It is too soon to know if anything like a move away from global free trade could be implemented and what form it would take. At present, the corporate establishment clearly believes Trump's policies will follow the usual deregulating orthodoxies: his election saw share prices go up while Goldman Sachs CEO Lloyd Blankfein says he believes Trump's policies will be "market-supportive." Even so, the tension between a new racial identity politics and global markets is likely to be a feature of his administration. Of course, capitalists cannot be relied upon to save us from fascism: the corporate class is more likely to see in Trump's fake antielitist revolt an opportunity to save itself from the crisis it has created.
After all, the existing formulae of center-left and center-right politics that have dominated the West since the end of the Cold War seem unable to resolve the crisis that began with the 2008 crash. Obama's presidency could only temporarily delay an inevitable reckoning. Establishment politics in the West is "crumbling before our eyes," commented Gerard Araud, France's ambassador to the US, on the night of Trump's election. At present, the far right seems to have done a better job of understanding the crisis and figuring out how to build coalitions that can exploit the new situation. Trump's electoral success is one result; the Brexit vote is another.
If Wilders or Le Pen secured political power in Europe, a reassertion of white supremacy and a program of ethnic cleansing would follow. The same politics will produce the same outcome in the US, doctrines of American exceptionalism notwithstanding. The mechanisms through which it will be implemented can already be discerned: compulsory registration programs for Muslims, mass round-ups and deportations of Black and Brown foreign nationals, a federal stop and frisk program, new "law and order" initiatives targeted at Black communities, restrictions on voting, and the criminalizing of Black Lives Matter, Muslim civil rights advocacy and Palestinian solidarity. The remnants of democracy would be shredded.
Such are the building blocks of a new far-right paradigm of government. With Trump at the helm of the largest surveillance system ever created and the capacity to carry out extrajudicial killings by drone strike on demand, the groundwork for a very 21st-century-fascism has been laid.
Our response cannot be aimed at restoring the US to a discredited centrist status quo. We must match in radicalism Trump's own rhetoric but ground it in a genuine program for moving beyond the failures of an unleashed capitalism.
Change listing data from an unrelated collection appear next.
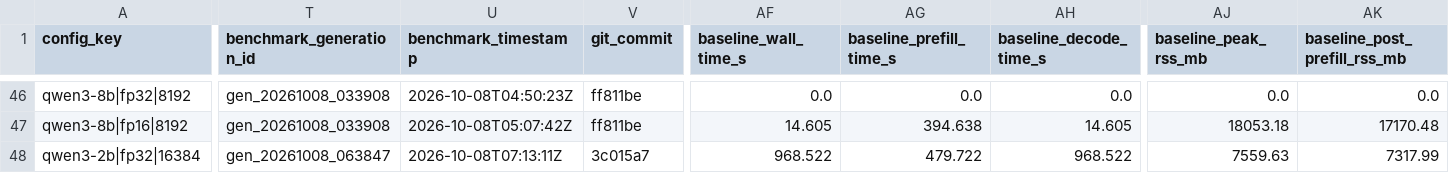
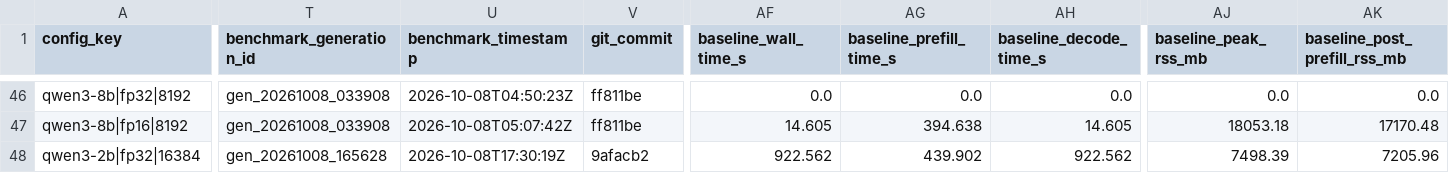
Before and after one commit to PrinceofPars/ai-ssd, a CSV file: results/current/quick_comparison_results.csv, drawn as a sheet; only a part is shown, gaps mark what is left out; the diff covers the shown part only; the diff names each change by its address in the sheet, - before the commit and + after, or states it on an @@ line.

```diff
--- a/results/current/quick_comparison_results.csv
+++ b/results/current/quick_comparison_results.csv
-T48 (benchmark_generation_id): gen_20261008_063847
+T48 (benchmark_generation_id): gen_20261008_165628
-U48 (benchmark_timestamp): 2026-10-08T07:13:11Z
+U48 (benchmark_timestamp): 2026-10-08T17:30:19Z
-V48 (git_commit): 3c015a7
+V48 (git_commit): 9afacb2
-AF48 (baseline_wall_time_s): 968.522
+AF48 (baseline_wall_time_s): 922.562
-AG48 (baseline_prefill_time_s): 479.722
+AG48 (baseline_prefill_time_s): 439.902
-AH48 (baseline_decode_time_s): 968.522
+AH48 (baseline_decode_time_s): 922.562
-AJ48 (baseline_peak_rss_mb): 7559.63
+AJ48 (baseline_peak_rss_mb): 7498.39
-AK48 (baseline_post_prefill_rss_mb): 7317.99
+AK48 (baseline_post_prefill_rss_mb): 7205.96
```
Also changed, not shown: 9 edited cells elsewhere in this file, 5 other files.
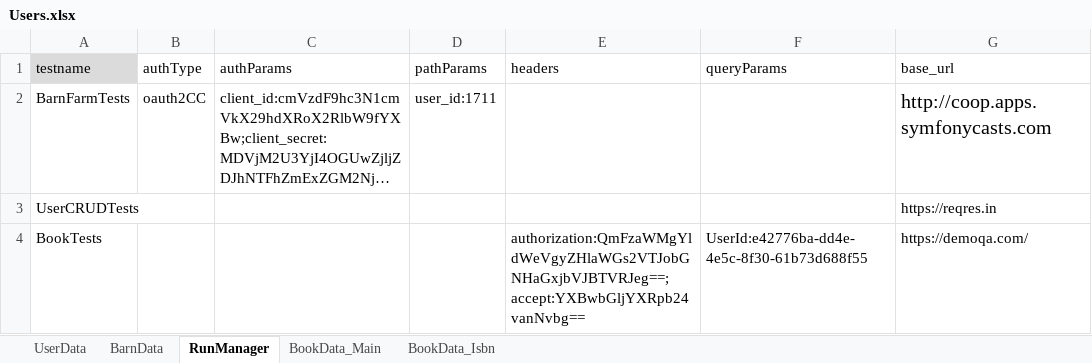
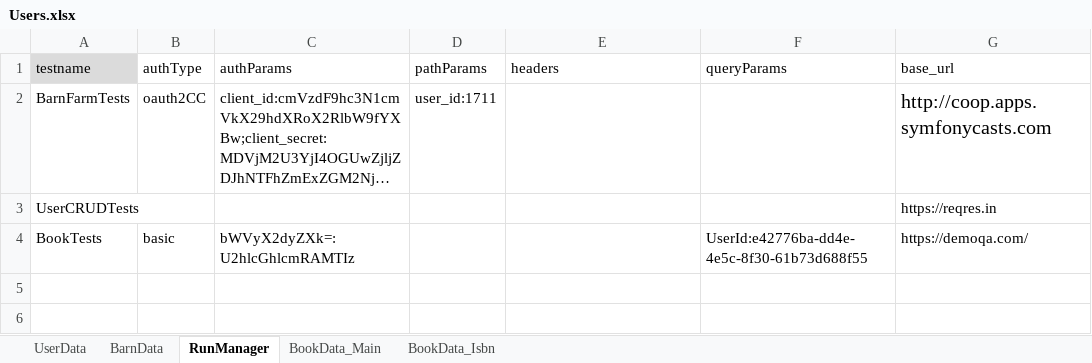
Before and after one commit to apreeti-tw/rest-assured-qa-capability-framework, an Excel workbook: src/main/resources/Users.xlsx, sheet RunManager, drawn as a sheet; long unchanged cells end in …; values as stored, in another font and other column widths than the file's, no borders; the diff names each change by its address in the sheet, - before the commit and + after, or states it on an @@ line.

Commit message:
Read basic auth from run manager for book tests

```diff
--- a/src/main/resources/Users.xlsx (sheet RunManager)
+++ b/src/main/resources/Users.xlsx (sheet RunManager)
-B4 (authType): (empty)
+B4 (authType): basic
-C4 (authParams): (empty)
+C4 (authParams): bWVyX2dyZXk=:U2hlcGhlcmRAMTIz
-E4 (headers): authorization:QmFzaWMgYldWeVgyZHlaWGs2VTJobGNHaGxjbVJBTVRJeg==;accept:YXBwbGljYXRpb24vanNvbg==
+E4 (headers): (empty)
```
Also changed, not shown: 3 other files.
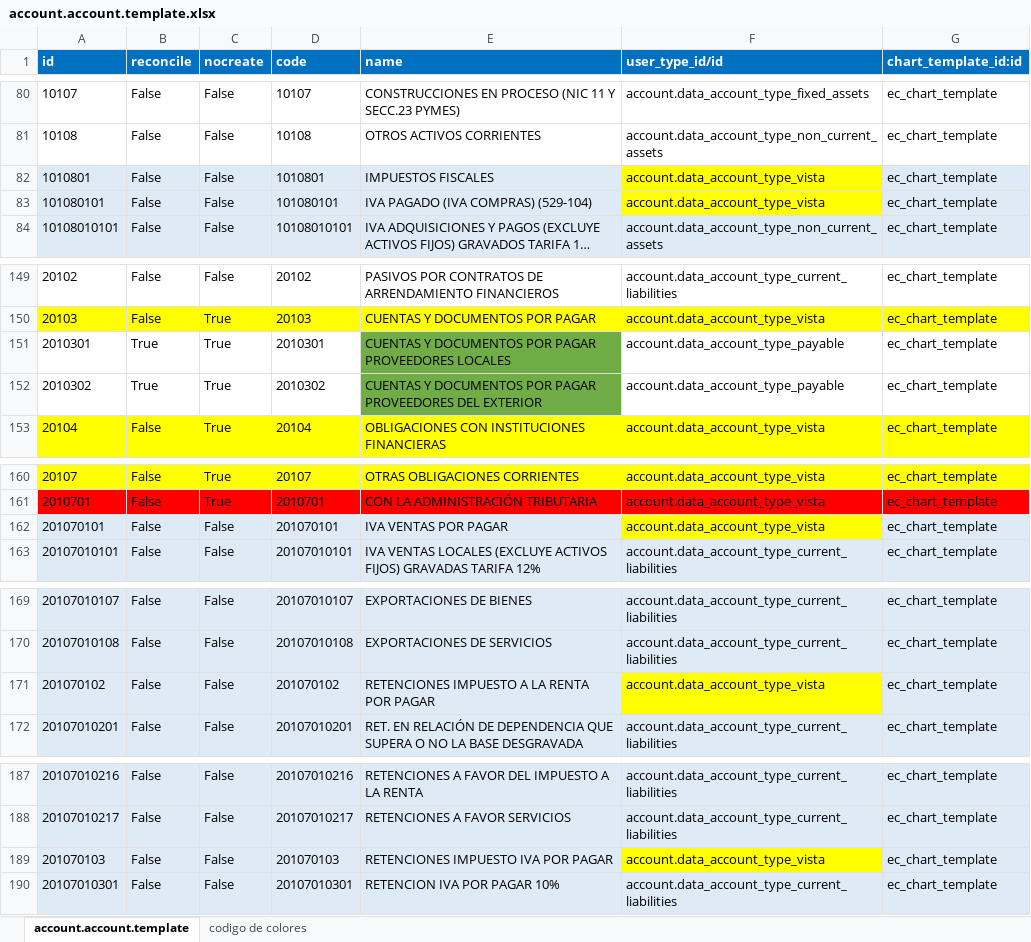
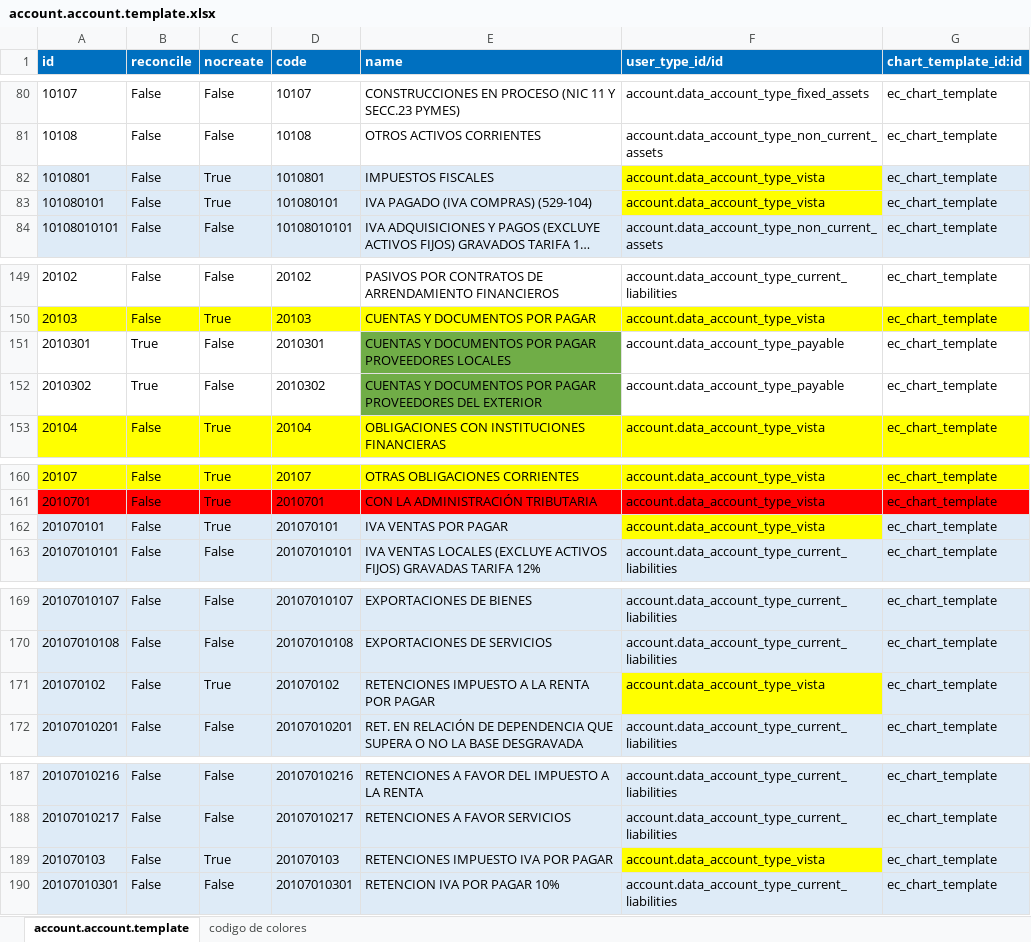
Before and after one commit to JJARAMIF/ITC, an Excel workbook: l10n_ec_chart/data/account.account.template.xlsx, sheet account.account.template, drawn as a sheet; only a part is shown, gaps mark what is left out; long unchanged cells end in …; values as stored, in another font and other column widths than the file's, no borders; the diff covers the shown part only; the diff names each change by its address in the sheet, - before the commit and + after, or states it on an @@ line.

```diff
--- a/l10n_ec_chart/data/account.account.template.xlsx (sheet account.account.template)
+++ b/l10n_ec_chart/data/account.account.template.xlsx (sheet account.account.template)
-C82:C83 (nocreate): False
+C82:C83 (nocreate): True
-C151:C152 (nocreate): True
+C151:C152 (nocreate): False
-C162 (nocreate): False
+C162 (nocreate): True
-C171 (nocreate): False
+C171 (nocreate): True
-C189 (nocreate): False
+C189 (nocreate): True
```
Also changed, not shown: 2 edited cells elsewhere in this sheet, 3 other files.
But the immediate priority will be for us to build our own wall: a wall of solidarity to defend ourselves from the attacks that are coming. "For, if they take you in the morning, they will be coming for us that night."
Copyright, Truthout.org. Reprinted with permission